══ SOURCE MATERIAL

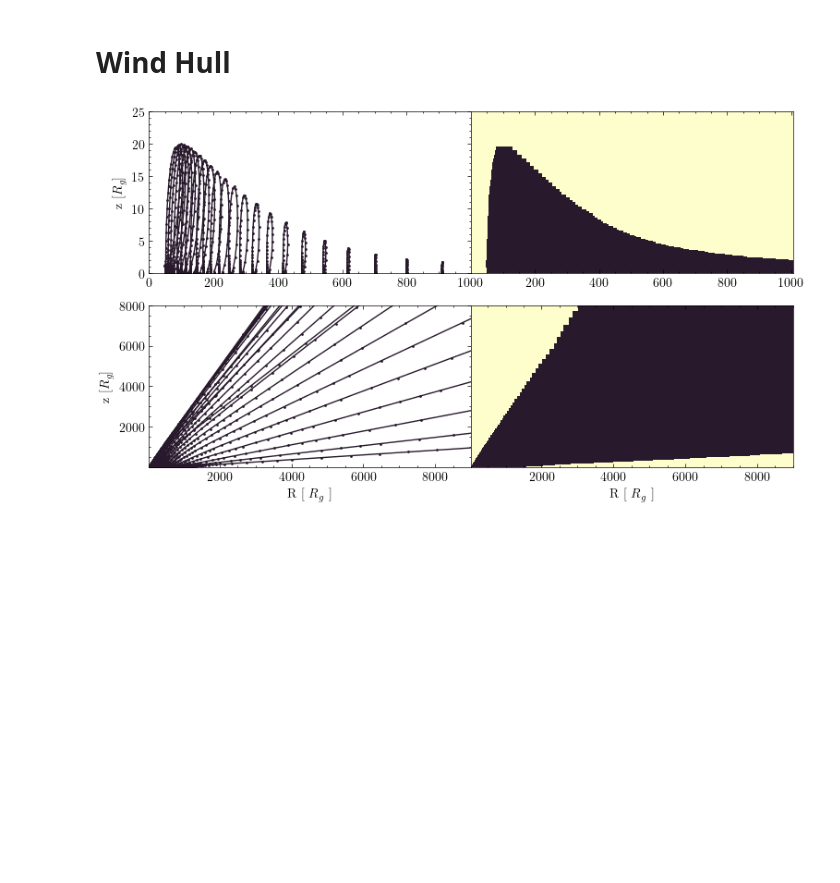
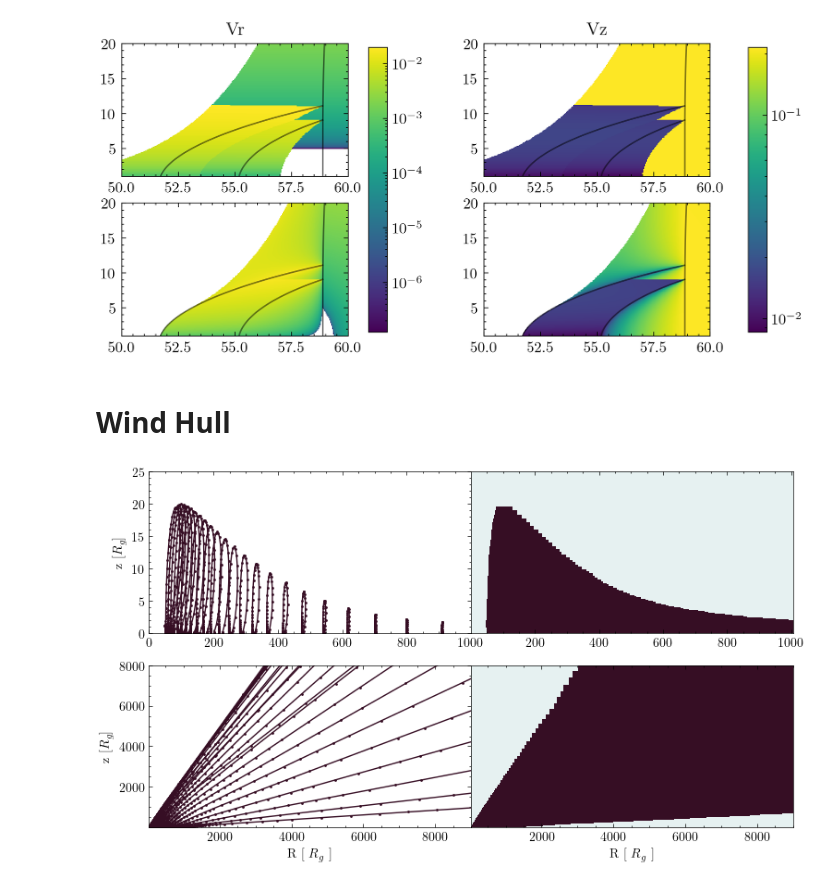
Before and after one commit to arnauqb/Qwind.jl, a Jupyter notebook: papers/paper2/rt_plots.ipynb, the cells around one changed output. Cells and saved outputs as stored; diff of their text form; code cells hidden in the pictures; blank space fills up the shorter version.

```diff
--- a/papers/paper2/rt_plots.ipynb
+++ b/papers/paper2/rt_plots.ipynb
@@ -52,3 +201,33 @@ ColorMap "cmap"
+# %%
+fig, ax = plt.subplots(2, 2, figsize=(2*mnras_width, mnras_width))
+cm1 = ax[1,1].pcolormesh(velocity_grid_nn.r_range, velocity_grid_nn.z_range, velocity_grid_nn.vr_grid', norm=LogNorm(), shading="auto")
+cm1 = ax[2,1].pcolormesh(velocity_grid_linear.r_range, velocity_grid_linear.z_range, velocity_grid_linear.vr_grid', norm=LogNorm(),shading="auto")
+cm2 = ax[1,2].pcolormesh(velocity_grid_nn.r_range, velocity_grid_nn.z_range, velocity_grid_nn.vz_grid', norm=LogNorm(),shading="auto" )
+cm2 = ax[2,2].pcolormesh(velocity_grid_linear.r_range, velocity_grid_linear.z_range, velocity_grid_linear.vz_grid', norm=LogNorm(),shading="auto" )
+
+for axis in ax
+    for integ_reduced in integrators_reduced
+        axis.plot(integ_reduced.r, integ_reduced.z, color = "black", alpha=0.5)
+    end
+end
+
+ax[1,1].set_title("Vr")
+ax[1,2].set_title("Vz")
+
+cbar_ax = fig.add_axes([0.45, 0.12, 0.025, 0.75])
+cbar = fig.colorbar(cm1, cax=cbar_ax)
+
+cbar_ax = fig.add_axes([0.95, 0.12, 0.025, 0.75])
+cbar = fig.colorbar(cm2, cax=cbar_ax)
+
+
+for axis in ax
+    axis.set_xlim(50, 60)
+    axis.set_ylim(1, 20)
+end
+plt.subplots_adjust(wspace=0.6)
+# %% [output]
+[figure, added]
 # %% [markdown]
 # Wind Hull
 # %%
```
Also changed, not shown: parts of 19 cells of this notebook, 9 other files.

════
══ SOURCE MATERIAL

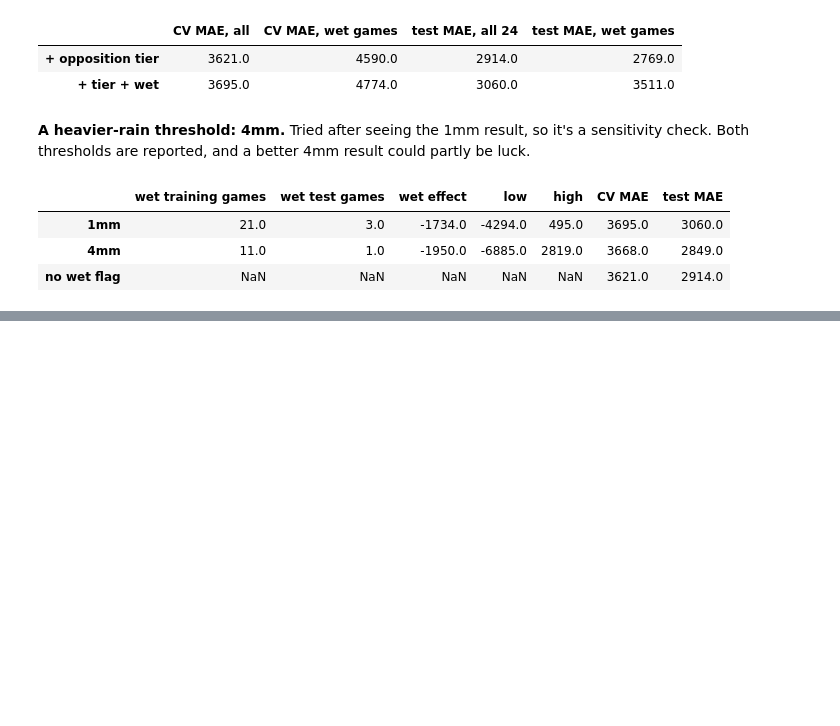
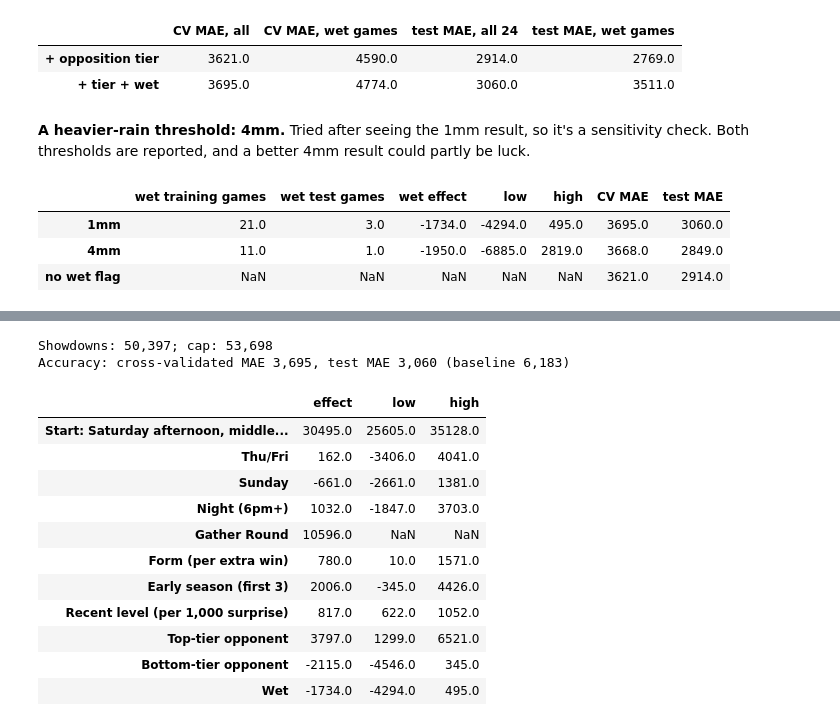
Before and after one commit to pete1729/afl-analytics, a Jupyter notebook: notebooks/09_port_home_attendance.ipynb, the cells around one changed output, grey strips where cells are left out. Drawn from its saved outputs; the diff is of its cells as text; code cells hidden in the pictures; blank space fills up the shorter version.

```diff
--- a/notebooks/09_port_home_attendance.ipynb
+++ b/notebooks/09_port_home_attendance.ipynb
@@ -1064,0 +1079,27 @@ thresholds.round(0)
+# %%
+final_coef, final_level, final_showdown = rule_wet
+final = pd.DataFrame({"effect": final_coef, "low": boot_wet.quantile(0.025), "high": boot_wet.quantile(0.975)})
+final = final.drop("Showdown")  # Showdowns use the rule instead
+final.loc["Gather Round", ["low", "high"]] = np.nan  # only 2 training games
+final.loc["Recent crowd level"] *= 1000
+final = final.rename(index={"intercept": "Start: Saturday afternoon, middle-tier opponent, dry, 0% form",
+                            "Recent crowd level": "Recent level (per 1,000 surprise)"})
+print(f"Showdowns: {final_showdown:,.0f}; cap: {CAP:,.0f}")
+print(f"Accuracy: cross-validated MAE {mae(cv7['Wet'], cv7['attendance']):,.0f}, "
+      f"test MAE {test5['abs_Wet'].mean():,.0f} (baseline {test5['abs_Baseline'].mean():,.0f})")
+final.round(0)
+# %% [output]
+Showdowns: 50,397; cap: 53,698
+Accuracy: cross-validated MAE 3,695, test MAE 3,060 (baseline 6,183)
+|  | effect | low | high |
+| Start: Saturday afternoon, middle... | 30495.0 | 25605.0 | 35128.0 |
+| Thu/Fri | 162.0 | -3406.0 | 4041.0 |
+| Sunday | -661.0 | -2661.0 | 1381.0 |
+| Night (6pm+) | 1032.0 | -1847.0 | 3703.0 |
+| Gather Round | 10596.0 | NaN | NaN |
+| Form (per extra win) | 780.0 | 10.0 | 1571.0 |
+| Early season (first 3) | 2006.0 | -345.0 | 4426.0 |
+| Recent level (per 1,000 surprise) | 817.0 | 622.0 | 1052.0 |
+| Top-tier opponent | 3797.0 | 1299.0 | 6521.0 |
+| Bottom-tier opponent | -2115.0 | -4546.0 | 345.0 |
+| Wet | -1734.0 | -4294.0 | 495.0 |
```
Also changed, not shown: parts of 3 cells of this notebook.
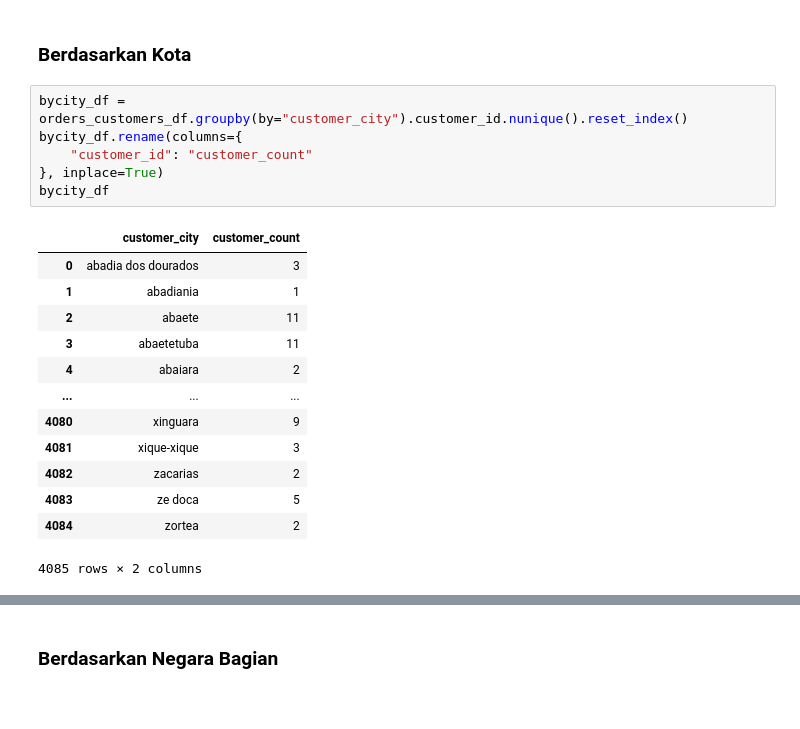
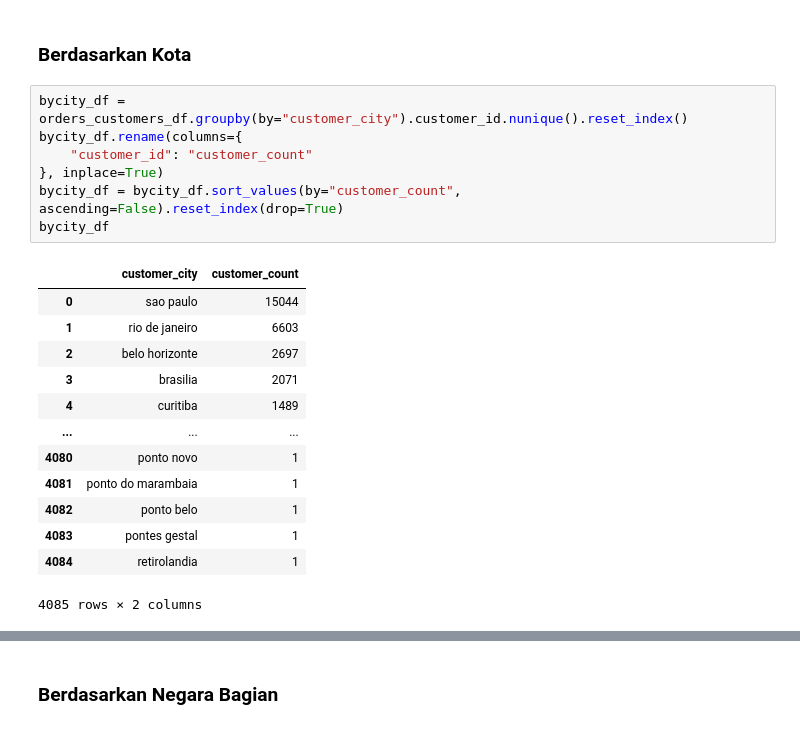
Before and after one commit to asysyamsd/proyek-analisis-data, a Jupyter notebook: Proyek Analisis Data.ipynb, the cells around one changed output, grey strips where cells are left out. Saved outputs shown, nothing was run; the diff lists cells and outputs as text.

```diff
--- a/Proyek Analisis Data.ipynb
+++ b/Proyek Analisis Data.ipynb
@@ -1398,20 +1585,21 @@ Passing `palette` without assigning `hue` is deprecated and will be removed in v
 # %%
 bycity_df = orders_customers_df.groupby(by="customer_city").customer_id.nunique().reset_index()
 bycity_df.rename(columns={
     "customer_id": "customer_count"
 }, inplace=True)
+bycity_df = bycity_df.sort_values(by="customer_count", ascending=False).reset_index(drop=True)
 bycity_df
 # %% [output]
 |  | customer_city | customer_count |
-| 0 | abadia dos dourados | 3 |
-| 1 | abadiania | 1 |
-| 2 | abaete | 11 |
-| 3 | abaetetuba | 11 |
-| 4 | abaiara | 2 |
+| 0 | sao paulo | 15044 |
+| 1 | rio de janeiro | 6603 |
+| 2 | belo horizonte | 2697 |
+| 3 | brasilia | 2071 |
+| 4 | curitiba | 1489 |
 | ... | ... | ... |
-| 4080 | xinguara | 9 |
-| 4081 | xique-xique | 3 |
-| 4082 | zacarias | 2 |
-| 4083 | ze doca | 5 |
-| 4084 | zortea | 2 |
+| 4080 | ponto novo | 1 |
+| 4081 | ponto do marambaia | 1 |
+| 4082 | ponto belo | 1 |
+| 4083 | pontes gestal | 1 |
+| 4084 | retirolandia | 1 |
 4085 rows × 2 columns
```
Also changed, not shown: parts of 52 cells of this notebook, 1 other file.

════

All lines above that include the word "ponto" must be copied into the answer.

+| 4080 | ponto novo | 1 |
+| 4081 | ponto do marambaia | 1 |
+| 4082 | ponto belo | 1 |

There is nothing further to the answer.